What lines in the records below hold the string "json"? Please show them.

Supplied data ->
--- --- ---
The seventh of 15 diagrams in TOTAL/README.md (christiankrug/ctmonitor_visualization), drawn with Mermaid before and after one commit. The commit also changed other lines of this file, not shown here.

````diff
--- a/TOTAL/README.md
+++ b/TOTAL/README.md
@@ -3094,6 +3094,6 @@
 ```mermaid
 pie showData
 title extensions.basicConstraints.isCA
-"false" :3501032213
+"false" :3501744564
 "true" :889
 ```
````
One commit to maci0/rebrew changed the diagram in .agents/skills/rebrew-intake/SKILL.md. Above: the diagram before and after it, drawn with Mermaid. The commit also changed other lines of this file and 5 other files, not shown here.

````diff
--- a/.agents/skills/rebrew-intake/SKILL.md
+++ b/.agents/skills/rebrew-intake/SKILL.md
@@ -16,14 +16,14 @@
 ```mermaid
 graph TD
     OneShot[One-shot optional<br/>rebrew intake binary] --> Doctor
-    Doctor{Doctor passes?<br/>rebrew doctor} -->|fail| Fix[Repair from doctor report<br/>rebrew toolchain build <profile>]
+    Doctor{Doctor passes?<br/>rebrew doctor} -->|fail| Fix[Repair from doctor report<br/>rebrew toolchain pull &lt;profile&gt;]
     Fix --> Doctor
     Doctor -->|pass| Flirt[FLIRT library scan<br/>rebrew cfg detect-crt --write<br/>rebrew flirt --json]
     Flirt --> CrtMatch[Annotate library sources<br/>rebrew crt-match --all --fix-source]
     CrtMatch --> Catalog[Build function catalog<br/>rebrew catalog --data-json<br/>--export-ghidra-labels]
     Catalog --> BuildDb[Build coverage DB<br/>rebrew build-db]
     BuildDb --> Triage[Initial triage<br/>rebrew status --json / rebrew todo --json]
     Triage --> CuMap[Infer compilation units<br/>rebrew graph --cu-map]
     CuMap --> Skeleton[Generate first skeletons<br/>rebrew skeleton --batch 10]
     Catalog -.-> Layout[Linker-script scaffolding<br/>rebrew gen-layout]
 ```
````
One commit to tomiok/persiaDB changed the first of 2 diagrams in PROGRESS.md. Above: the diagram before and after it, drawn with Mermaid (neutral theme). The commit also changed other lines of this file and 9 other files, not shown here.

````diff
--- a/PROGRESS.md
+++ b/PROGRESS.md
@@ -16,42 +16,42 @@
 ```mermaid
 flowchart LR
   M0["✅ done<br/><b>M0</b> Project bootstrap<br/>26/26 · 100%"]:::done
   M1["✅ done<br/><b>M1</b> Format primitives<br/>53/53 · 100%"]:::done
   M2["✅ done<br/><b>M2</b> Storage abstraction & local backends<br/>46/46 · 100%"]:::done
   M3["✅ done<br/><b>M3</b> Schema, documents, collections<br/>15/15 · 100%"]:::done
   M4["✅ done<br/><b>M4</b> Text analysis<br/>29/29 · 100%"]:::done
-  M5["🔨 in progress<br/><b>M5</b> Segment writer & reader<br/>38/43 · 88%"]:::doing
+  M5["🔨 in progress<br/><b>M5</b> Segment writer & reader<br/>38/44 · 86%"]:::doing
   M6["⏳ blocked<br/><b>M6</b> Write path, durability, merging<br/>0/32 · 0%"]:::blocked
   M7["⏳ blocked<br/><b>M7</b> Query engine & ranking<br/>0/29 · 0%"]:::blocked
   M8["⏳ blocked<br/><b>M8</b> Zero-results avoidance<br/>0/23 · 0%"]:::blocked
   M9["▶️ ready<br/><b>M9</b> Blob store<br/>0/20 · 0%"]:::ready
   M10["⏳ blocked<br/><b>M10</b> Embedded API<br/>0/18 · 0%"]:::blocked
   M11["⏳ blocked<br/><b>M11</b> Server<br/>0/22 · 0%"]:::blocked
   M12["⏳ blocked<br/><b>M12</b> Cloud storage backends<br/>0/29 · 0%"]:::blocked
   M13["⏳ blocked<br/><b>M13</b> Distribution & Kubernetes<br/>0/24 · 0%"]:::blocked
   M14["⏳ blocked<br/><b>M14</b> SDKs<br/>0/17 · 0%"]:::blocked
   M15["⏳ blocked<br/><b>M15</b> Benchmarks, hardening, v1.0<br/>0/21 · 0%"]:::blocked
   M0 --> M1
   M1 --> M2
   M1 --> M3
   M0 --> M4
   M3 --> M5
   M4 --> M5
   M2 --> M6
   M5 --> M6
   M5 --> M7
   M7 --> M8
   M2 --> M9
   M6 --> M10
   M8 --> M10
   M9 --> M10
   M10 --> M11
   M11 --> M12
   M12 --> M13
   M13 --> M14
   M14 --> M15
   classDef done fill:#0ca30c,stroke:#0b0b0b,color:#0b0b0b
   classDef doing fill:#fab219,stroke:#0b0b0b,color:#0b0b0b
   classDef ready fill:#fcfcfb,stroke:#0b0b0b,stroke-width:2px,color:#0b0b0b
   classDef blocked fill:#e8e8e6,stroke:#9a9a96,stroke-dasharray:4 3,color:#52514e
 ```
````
--- --- ---
Your solution ->
     Doctor -->|pass| Flirt[FLIRT library scan<br/>rebrew cfg detect-crt --write<br/>rebrew flirt --json]
     CrtMatch --> Catalog[Build function catalog<br/>rebrew catalog --data-json<br/>--export-ghidra-labels]
     BuildDb --> Triage[Initial triage<br/>rebrew status --json / rebrew todo --json]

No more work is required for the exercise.